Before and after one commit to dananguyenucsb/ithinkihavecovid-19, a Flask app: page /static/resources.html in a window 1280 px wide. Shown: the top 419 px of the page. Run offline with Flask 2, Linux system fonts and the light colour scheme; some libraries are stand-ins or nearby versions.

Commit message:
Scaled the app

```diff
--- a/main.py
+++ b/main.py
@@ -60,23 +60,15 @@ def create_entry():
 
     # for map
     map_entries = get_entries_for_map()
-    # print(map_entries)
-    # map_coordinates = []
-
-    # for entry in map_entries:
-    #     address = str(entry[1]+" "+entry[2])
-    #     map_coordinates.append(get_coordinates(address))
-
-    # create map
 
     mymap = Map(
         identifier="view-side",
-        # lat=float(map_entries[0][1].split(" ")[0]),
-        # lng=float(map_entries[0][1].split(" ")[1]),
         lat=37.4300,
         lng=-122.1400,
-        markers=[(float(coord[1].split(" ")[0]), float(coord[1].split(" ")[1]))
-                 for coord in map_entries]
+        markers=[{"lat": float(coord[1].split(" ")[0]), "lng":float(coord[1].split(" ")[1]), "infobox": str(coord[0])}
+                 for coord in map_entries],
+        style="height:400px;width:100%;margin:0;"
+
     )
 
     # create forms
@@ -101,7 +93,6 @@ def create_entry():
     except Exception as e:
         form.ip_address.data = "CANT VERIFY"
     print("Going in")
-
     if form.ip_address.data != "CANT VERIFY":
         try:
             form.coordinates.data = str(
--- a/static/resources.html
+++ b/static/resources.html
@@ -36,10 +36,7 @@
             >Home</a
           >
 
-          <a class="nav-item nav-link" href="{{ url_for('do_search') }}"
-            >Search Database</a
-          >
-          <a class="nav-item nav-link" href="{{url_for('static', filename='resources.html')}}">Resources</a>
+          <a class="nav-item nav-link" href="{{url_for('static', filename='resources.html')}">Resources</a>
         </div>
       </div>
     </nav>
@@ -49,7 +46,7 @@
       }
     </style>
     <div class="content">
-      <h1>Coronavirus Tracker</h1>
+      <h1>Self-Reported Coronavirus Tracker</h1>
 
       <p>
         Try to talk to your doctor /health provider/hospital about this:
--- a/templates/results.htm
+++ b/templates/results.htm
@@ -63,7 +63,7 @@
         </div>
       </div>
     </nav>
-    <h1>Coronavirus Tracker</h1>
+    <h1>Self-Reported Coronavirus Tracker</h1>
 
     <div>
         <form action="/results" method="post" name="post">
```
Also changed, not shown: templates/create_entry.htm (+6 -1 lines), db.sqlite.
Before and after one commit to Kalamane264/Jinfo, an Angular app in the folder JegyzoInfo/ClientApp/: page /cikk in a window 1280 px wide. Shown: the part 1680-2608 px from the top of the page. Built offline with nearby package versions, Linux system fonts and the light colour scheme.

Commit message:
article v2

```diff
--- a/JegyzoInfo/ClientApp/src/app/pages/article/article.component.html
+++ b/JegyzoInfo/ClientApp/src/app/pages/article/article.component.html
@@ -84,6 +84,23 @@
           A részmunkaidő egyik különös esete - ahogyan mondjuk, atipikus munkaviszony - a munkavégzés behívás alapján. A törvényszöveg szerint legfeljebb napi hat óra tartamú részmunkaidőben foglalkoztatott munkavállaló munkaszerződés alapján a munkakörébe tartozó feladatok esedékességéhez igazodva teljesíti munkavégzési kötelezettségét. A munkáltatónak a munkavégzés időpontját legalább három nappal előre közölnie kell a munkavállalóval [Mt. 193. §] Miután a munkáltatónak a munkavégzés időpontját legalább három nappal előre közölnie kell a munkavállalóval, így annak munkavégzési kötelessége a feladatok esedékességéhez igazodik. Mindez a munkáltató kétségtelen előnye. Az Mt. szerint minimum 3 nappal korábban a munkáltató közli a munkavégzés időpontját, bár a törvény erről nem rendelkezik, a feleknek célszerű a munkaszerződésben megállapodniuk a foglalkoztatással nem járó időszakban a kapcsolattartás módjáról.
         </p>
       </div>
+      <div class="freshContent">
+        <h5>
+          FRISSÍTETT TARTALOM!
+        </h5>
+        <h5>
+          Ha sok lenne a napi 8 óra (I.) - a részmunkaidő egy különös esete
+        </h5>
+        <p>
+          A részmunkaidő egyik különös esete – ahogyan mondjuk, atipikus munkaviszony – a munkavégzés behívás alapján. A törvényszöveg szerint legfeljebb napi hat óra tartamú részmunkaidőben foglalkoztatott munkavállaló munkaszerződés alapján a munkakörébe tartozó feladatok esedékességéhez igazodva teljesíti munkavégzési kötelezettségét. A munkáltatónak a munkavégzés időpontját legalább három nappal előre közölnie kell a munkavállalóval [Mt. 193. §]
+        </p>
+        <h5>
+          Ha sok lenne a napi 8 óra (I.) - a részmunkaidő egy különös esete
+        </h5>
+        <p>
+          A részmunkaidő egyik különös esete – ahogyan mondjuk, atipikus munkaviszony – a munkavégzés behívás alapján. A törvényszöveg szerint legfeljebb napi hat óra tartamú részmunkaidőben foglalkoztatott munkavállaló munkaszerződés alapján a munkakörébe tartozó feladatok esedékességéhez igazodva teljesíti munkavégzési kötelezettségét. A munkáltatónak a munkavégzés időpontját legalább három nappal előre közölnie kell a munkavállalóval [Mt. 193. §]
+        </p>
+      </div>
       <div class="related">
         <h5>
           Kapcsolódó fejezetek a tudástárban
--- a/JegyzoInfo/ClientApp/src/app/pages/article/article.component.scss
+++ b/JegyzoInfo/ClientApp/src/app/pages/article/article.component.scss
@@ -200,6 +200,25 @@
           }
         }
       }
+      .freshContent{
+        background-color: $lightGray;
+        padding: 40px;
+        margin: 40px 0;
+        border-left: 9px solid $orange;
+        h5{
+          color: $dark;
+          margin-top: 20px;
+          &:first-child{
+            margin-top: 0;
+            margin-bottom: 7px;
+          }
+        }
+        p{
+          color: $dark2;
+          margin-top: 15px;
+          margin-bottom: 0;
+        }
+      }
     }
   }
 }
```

# # # #

» **Instructions to follow**: Reproduce all the entries above. Match them exactly.

» **Expected answer**:
Before and after one commit to dananguyenucsb/ithinkihavecovid-19, a Flask app: page /static/resources.html in a window 1280 px wide. Shown: the top 419 px of the page. Run offline with Flask 2, Linux system fonts and the light colour scheme; some libraries are stand-ins or nearby versions.

Commit message:
Scaled the app

```diff
--- a/main.py
+++ b/main.py
@@ -60,23 +60,15 @@ def create_entry():
 
     # for map
     map_entries = get_entries_for_map()
-    # print(map_entries)
-    # map_coordinates = []
-
-    # for entry in map_entries:
-    #     address = str(entry[1]+" "+entry[2])
-    #     map_coordinates.append(get_coordinates(address))
-
-    # create map
 
     mymap = Map(
         identifier="view-side",
-        # lat=float(map_entries[0][1].split(" ")[0]),
-        # lng=float(map_entries[0][1].split(" ")[1]),
         lat=37.4300,
         lng=-122.1400,
-        markers=[(float(coord[1].split(" ")[0]), float(coord[1].split(" ")[1]))
-                 for coord in map_entries]
+        markers=[{"lat": float(coord[1].split(" ")[0]), "lng":float(coord[1].split(" ")[1]), "infobox": str(coord[0])}
+                 for coord in map_entries],
+        style="height:400px;width:100%;margin:0;"
+
     )
 
     # create forms
@@ -101,7 +93,6 @@ def create_entry():
     except Exception as e:
         form.ip_address.data = "CANT VERIFY"
     print("Going in")
-
     if form.ip_address.data != "CANT VERIFY":
         try:
             form.coordinates.data = str(
--- a/static/resources.html
+++ b/static/resources.html
@@ -36,10 +36,7 @@
             >Home</a
           >
 
-          <a class="nav-item nav-link" href="{{ url_for('do_search') }}"
-            >Search Database</a
-          >
-          <a class="nav-item nav-link" href="{{url_for('static', filename='resources.html')}}">Resources</a>
+          <a class="nav-item nav-link" href="{{url_for('static', filename='resources.html')}">Resources</a>
         </div>
       </div>
     </nav>
@@ -49,7 +46,7 @@
       }
     </style>
     <div class="content">
-      <h1>Coronavirus Tracker</h1>
+      <h1>Self-Reported Coronavirus Tracker</h1>
 
       <p>
         Try to talk to your doctor /health provider/hospital about this:
--- a/templates/results.htm
+++ b/templates/results.htm
@@ -63,7 +63,7 @@
         </div>
       </div>
     </nav>
-    <h1>Coronavirus Tracker</h1>
+    <h1>Self-Reported Coronavirus Tracker</h1>
 
     <div>
         <form action="/results" method="post" name="post">
```
Also changed, not shown: templates/create_entry.htm (+6 -1 lines), db.sqlite.
Before and after one commit to Kalamane264/Jinfo, an Angular app in the folder JegyzoInfo/ClientApp/: page /cikk in a window 1280 px wide. Shown: the part 1680-2608 px from the top of the page. Built offline with nearby package versions, Linux system fonts and the light colour scheme.

Commit message:
article v2

```diff
--- a/JegyzoInfo/ClientApp/src/app/pages/article/article.component.html
+++ b/JegyzoInfo/ClientApp/src/app/pages/article/article.component.html
@@ -84,6 +84,23 @@
           A részmunkaidő egyik különös esete - ahogyan mondjuk, atipikus munkaviszony - a munkavégzés behívás alapján. A törvényszöveg szerint legfeljebb napi hat óra tartamú részmunkaidőben foglalkoztatott munkavállaló munkaszerződés alapján a munkakörébe tartozó feladatok esedékességéhez igazodva teljesíti munkavégzési kötelezettségét. A munkáltatónak a munkavégzés időpontját legalább három nappal előre közölnie kell a munkavállalóval [Mt. 193. §] Miután a munkáltatónak a munkavégzés időpontját legalább három nappal előre közölnie kell a munkavállalóval, így annak munkavégzési kötelessége a feladatok esedékességéhez igazodik. Mindez a munkáltató kétségtelen előnye. Az Mt. szerint minimum 3 nappal korábban a munkáltató közli a munkavégzés időpontját, bár a törvény erről nem rendelkezik, a feleknek célszerű a munkaszerződésben megállapodniuk a foglalkoztatással nem járó időszakban a kapcsolattartás módjáról.
         </p>
       </div>
+      <div class="freshContent">
+        <h5>
+          FRISSÍTETT TARTALOM!
+        </h5>
+        <h5>
+          Ha sok lenne a napi 8 óra (I.) - a részmunkaidő egy különös esete
+        </h5>
+        <p>
+          A részmunkaidő egyik különös esete – ahogyan mondjuk, atipikus munkaviszony – a munkavégzés behívás alapján. A törvényszöveg szerint legfeljebb napi hat óra tartamú részmunkaidőben foglalkoztatott munkavállaló munkaszerződés alapján a munkakörébe tartozó feladatok esedékességéhez igazodva teljesíti munkavégzési kötelezettségét. A munkáltatónak a munkavégzés időpontját legalább három nappal előre közölnie kell a munkavállalóval [Mt. 193. §]
+        </p>
+        <h5>
+          Ha sok lenne a napi 8 óra (I.) - a részmunkaidő egy különös esete
+        </h5>
+        <p>
+          A részmunkaidő egyik különös esete – ahogyan mondjuk, atipikus munkaviszony – a munkavégzés behívás alapján. A törvényszöveg szerint legfeljebb napi hat óra tartamú részmunkaidőben foglalkoztatott munkavállaló munkaszerződés alapján a munkakörébe tartozó feladatok esedékességéhez igazodva teljesíti munkavégzési kötelezettségét. A munkáltatónak a munkavégzés időpontját legalább három nappal előre közölnie kell a munkavállalóval [Mt. 193. §]
+        </p>
+      </div>
       <div class="related">
         <h5>
           Kapcsolódó fejezetek a tudástárban
--- a/JegyzoInfo/ClientApp/src/app/pages/article/article.component.scss
+++ b/JegyzoInfo/ClientApp/src/app/pages/article/article.component.scss
@@ -200,6 +200,25 @@
           }
         }
       }
+      .freshContent{
+        background-color: $lightGray;
+        padding: 40px;
+        margin: 40px 0;
+        border-left: 9px solid $orange;
+        h5{
+          color: $dark;
+          margin-top: 20px;
+          &:first-child{
+            margin-top: 0;
+            margin-bottom: 7px;
+          }
+        }
+        p{
+          color: $dark2;
+          margin-top: 15px;
+          margin-bottom: 0;
+        }
+      }
     }
   }
 }
```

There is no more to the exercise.